A comparison between ONS and Barbour ABI data has been made and cumulative comparisons over three years show that at the all new work level there is a small difference between the two sources. The cumulative total for Barbour ABI is slightly different from ONS’ as ONS data does not capture all contracts due to there being no imputation for non-response whereas Barbour ABI captures all contracts over £100,000.
The differences between the two sources in the level series are more noticeable. ONS believes that reasons for these differences are the under-coverage of contracts in the ONS series and that some may have been reported for the wrong periods.
Comparisons of New Orders Series (Q1 2009 – Q4 2011) on Construction Output Price Indices (COPI)
New Orders data are used to convert Tender Price Indices to Output Price Indices and the most commonly used is the All New Work Output Price Index. Table 1 shows that there are minimal differences between the published series and that calculated when using Barbour ABI data.

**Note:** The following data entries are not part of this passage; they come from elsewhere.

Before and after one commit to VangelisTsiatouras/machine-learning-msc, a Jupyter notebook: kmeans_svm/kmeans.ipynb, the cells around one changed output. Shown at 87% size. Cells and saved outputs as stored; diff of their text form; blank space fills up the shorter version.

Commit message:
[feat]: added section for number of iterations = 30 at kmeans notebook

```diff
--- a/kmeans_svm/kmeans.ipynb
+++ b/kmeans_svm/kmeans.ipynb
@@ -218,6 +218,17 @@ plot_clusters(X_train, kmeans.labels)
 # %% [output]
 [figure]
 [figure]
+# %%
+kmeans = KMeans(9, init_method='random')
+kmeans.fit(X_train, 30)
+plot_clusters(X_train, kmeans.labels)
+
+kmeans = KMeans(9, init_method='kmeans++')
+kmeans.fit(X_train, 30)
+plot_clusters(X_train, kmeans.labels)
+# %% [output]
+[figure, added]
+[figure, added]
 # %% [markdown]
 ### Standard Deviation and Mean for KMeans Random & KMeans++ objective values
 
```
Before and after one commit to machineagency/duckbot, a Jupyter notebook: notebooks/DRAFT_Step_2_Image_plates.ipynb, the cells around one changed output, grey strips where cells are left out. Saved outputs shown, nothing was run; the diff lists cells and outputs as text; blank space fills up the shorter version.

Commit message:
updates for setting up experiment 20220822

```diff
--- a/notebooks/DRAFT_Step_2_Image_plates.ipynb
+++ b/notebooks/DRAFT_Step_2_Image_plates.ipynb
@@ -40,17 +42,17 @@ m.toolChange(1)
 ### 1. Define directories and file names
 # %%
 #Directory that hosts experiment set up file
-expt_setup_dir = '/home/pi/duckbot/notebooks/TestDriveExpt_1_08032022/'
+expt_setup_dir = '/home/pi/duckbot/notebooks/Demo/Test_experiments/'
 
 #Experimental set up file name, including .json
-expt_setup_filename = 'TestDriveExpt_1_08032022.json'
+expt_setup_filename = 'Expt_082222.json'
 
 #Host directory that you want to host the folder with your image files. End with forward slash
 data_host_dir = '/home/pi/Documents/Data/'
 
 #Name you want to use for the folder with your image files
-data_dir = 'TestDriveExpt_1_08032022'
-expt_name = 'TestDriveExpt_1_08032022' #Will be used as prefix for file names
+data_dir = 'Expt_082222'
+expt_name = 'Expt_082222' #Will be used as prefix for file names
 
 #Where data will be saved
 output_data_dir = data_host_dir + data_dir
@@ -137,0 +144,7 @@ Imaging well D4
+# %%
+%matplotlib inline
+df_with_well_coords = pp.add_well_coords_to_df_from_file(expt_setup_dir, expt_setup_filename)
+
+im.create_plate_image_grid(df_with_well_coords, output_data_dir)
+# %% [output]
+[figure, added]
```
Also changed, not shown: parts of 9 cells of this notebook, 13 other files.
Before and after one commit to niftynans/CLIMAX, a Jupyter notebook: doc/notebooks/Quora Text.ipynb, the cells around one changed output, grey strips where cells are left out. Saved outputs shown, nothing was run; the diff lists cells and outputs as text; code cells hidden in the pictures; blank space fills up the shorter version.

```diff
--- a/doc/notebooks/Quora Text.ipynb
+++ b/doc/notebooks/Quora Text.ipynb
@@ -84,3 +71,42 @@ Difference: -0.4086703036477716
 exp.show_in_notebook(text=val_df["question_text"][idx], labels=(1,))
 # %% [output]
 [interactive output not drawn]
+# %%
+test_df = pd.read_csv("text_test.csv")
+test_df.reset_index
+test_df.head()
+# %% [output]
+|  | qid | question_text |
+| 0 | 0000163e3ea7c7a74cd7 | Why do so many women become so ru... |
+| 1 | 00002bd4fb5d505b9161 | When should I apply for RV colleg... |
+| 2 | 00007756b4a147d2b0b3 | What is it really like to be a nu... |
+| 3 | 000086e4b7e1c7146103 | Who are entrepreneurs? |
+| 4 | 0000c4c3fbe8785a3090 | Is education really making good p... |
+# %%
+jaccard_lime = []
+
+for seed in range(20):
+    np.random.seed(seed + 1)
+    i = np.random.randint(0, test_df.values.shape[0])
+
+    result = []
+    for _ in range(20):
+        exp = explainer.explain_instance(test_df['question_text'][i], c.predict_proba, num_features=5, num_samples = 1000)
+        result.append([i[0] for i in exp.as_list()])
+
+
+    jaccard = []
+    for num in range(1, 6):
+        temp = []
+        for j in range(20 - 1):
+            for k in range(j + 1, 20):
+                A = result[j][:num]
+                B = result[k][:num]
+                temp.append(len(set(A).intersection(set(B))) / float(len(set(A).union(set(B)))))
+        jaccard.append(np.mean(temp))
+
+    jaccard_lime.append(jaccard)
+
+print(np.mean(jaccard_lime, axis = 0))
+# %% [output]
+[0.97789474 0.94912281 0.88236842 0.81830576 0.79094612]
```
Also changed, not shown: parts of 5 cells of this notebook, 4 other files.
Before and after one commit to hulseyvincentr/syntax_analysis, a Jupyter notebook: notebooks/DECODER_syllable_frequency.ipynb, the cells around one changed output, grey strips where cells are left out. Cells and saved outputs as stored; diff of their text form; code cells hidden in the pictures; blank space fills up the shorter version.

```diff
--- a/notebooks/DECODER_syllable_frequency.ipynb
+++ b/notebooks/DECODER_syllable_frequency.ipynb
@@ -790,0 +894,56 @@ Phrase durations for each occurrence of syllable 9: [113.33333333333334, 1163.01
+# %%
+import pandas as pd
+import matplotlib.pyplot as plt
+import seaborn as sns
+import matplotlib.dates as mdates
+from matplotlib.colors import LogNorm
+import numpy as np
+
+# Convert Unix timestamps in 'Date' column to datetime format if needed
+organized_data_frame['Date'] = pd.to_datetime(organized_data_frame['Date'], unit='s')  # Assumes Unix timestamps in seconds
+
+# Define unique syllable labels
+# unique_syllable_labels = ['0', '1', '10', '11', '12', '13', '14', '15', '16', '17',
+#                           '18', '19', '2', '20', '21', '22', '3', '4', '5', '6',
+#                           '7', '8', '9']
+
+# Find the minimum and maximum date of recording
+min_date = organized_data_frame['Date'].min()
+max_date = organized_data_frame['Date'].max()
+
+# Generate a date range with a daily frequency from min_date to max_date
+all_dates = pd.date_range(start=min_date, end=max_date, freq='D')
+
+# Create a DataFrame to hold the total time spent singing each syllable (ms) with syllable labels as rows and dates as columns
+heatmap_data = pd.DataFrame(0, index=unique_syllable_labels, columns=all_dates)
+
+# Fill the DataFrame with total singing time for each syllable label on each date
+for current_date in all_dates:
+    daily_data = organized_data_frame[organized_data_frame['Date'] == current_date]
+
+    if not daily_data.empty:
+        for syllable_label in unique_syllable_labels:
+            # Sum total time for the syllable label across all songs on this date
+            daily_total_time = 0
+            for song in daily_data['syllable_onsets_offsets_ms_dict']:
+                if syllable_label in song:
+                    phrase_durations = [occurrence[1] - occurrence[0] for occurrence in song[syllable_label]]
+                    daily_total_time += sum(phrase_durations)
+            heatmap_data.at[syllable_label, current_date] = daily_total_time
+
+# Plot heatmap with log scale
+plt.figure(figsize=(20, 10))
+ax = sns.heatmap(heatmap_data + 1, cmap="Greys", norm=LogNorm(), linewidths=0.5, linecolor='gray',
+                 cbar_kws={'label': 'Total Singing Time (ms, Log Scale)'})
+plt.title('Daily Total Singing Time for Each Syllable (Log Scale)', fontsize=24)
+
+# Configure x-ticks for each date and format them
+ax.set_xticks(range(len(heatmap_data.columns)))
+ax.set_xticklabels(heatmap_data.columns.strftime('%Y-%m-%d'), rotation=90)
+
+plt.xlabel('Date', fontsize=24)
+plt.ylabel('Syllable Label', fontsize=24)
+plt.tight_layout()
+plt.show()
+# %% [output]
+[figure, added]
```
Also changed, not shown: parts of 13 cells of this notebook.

Table 1: Differences to COPI (All New Work Output Price Index)
1Published means based on ONS's New Orders estimates
These data can be found in ONS's latest Construction Output publication
2Barbour ABI means based on Barbour ABI's New Orders estimates